The Walmart Museum is set in the former Walton's 5 & 10 on the square. It tells of Sam Walton's rise from running a Ben Franklin store in Newport to opening his own store in 1950 in Bentonville. The rest is history — told with photographs, documents, a recreation of Walton's office, the old red truck he was famous for driving and hauling Old Roy in, a gift shop and a soda fountain.

BRIAN CHILSON
  • Brian Chilson

Splash with kids

In summer, Lawrence Park Plaza (conveniently located across from the downtown entrance to the Crystal Bridges Trail) is a splash park, with jets of water spouting up to cool your sweaty tykes. In winter, it's an ice rink, where Southerners learn how to stand and move in skates the way Northerners do from the moment they begin walking.

See Native American artifacts

If you can put aside your qualms about how the grave goods in the Museum of Native American History, 202 SW O St., were acquired, you and your kids may enjoy a trip to this museum, which displays the private collection of a Bentonville resident along with items borrowed from the University of Arkansas at Fayetteville. Arrowheads, bows, clothing and ceramics from all parts of North America are on display.

NATIVE ART: At the Museum of Native American History.
  • NATIVE ART: At the Museum of Native American History.

Relax with a drink

Another place to have an adult beverage is back at The Preacher's Son, in the Undercroft Bar below the restaurant.
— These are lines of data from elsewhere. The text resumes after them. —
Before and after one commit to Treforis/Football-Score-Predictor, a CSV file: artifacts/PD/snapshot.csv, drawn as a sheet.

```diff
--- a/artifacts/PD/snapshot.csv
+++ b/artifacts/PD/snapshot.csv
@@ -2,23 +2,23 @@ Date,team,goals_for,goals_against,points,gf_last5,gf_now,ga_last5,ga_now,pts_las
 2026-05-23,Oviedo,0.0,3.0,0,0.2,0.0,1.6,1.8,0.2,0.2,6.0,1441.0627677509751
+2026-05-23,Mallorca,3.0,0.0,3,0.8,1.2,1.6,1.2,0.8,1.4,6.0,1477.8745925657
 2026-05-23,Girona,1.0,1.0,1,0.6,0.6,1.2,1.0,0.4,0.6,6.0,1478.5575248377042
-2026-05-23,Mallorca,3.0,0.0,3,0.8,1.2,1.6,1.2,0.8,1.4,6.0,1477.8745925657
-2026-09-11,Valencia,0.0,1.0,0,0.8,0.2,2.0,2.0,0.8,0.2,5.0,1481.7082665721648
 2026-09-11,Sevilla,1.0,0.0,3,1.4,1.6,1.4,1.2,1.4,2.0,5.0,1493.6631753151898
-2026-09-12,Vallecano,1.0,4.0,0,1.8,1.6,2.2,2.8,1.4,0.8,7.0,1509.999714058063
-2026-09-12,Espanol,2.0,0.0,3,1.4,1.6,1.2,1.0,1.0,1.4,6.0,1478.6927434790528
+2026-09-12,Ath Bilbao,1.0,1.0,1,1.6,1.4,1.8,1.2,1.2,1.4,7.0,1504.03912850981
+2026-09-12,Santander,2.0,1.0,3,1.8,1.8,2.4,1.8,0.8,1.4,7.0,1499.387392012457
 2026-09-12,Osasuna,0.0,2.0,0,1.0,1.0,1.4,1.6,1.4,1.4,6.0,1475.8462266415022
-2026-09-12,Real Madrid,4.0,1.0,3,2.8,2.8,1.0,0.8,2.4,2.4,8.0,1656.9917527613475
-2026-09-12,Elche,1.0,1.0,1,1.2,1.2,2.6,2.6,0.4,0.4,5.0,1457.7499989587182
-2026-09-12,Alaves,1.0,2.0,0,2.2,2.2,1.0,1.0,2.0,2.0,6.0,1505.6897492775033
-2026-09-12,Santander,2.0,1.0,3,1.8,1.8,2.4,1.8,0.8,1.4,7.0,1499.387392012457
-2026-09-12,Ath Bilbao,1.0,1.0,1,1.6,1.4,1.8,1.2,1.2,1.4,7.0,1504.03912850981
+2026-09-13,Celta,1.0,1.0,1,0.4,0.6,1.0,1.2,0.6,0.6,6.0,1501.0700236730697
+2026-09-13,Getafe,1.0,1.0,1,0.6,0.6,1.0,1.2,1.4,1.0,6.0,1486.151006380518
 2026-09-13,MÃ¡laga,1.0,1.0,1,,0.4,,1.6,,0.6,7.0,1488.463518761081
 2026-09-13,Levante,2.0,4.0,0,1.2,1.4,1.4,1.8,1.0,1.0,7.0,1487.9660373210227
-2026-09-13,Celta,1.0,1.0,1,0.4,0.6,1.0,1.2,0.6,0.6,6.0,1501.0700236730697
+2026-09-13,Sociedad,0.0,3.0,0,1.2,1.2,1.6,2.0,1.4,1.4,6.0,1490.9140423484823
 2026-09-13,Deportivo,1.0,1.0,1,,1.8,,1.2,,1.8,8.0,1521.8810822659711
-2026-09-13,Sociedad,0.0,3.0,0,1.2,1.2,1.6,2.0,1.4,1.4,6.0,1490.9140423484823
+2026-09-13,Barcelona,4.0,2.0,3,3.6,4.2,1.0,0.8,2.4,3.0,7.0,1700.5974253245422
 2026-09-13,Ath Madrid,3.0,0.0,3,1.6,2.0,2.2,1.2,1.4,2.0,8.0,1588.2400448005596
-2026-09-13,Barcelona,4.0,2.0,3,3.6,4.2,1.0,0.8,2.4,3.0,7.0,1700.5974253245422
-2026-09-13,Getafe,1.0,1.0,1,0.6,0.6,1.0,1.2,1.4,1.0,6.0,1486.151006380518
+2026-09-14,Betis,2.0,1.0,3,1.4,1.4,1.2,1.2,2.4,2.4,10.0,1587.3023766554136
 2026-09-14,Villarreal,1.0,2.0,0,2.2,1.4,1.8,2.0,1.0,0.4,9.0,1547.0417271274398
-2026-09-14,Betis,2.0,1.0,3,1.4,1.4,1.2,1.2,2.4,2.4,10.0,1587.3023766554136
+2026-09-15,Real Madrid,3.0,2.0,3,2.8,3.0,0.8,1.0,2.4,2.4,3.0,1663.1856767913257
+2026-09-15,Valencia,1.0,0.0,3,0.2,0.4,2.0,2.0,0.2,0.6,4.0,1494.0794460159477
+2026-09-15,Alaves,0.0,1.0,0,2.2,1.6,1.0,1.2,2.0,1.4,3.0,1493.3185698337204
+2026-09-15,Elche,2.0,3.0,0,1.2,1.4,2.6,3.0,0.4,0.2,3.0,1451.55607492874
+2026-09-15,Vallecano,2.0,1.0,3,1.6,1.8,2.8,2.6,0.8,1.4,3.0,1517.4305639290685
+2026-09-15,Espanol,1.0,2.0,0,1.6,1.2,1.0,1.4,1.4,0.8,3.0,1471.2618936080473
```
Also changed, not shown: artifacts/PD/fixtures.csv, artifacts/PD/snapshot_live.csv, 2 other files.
An Undercroft Sazerac, made with Old Overholt rye whiskey, Peychaud's bitters and lemon peel in an absinthe-washed glass, adds a little touch of the Big Easy to Bentonville.

Then eat dinner
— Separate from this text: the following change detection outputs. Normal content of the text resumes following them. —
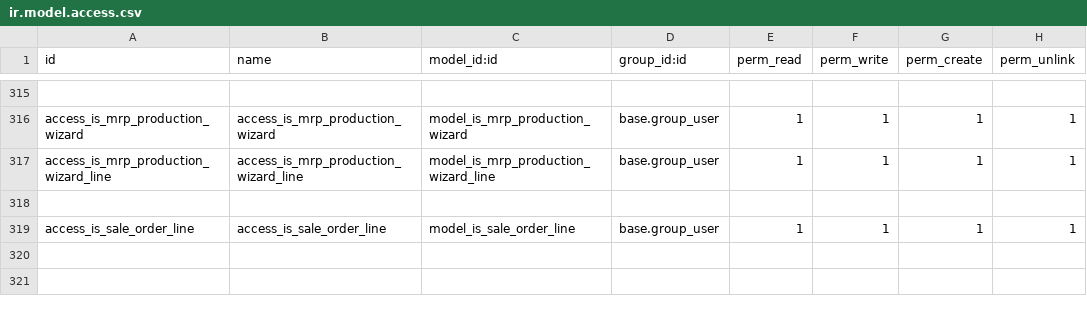
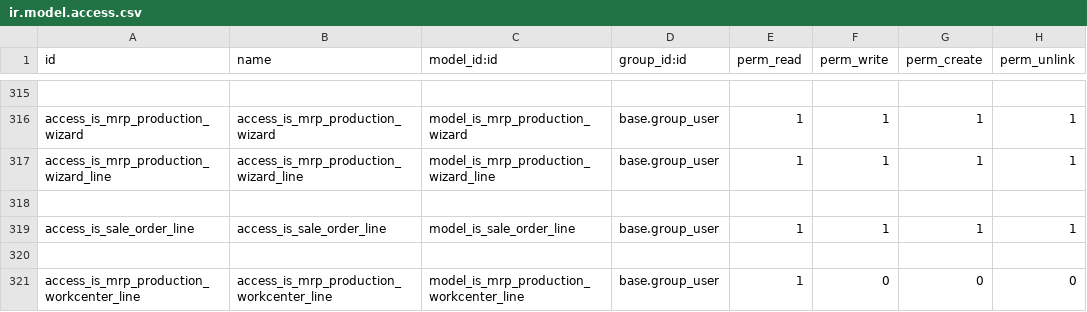
Before and after one commit to tonygalmiche/is_plastigray16, a CSV file: security/ir.model.access.csv, drawn as a sheet; only a part is shown, gaps mark what is left out.

```diff
--- a/security/ir.model.access.csv
+++ b/security/ir.model.access.csv
@@ -319 +319,3 @@ access_is_mrp_production_wizard_line,access_is_mrp_production_wizard_line,model_
 access_is_sale_order_line,access_is_sale_order_line,model_is_sale_order_line,base.group_user,1,1,1,1
+
+access_is_mrp_production_workcenter_line,access_is_mrp_production_workcenter_line,model_is_mrp_production_workcenter_line,base.group_user,1,0,0,0
```
Also changed, not shown: 11 other files.
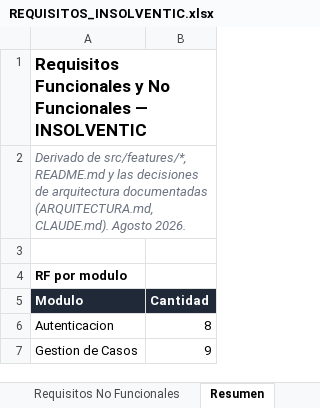
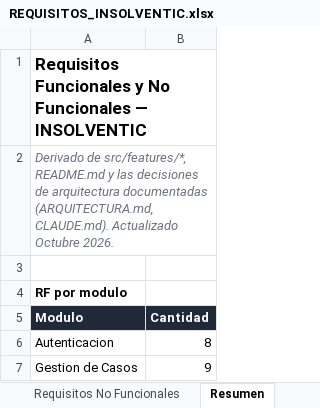
Before and after one commit to insolventic/insolventic, an Excel workbook: docs/REQUISITOS_INSOLVENTIC.xlsx, sheet Resumen, drawn as a sheet; only a part is shown; values as stored, in another font and other column widths than the file's, no borders; the diff names each change by its address in the sheet, - before the commit and + after, or states it on an @@ line.

Commit message:
docs: corregir referencia a deploy.yml obsoleto en requisitos no funcionales
RNF-17 describia el workflow de deploy que se elimino en la Sesion 3
(integracion nativa Vercel-GitHub). Actualizado para reflejar el gateo
de migraciones por $VERCEL_ENV=production en el buildCommand de
vercel.json. Se actualiza tambien la fecha del documento.

```diff
--- a/docs/REQUISITOS_INSOLVENTIC.xlsx (sheet Resumen)
+++ b/docs/REQUISITOS_INSOLVENTIC.xlsx (sheet Resumen)
-A2 (Modulo): …(ARQUITECTURA.md, CLAUDE.md). Agosto 2026.
+A2 (Modulo): …(ARQUITECTURA.md, CLAUDE.md). Actualizado Octubre 2026.
```
Also changed, not shown: sheet Requisitos No Funcionales.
When Crystal Bridges was under construction, the coastal smarts hired to come to work on the museum heard a new restaurant was coming to town: Tuscan Trotter. That's what they heard, anyway. But what really opened was Tusk & Trotter American Brasserie, 110 SE A St., a name that nods to the Razorback scene in Northwest Arkansas. In a nod to the hog, pork rinds, pork belly, pork shanks and pig ear nachos number among the beef and chicken dishes. Nice bar scene here, and you can get bacon in your booze. Other locally owned places to land: There are many. Check out Table Mesa, 108 E. Central Ave., for Latin cuisine, Thai Kitchen, 707 SW A St., for ... Thai.

Before you leave town ...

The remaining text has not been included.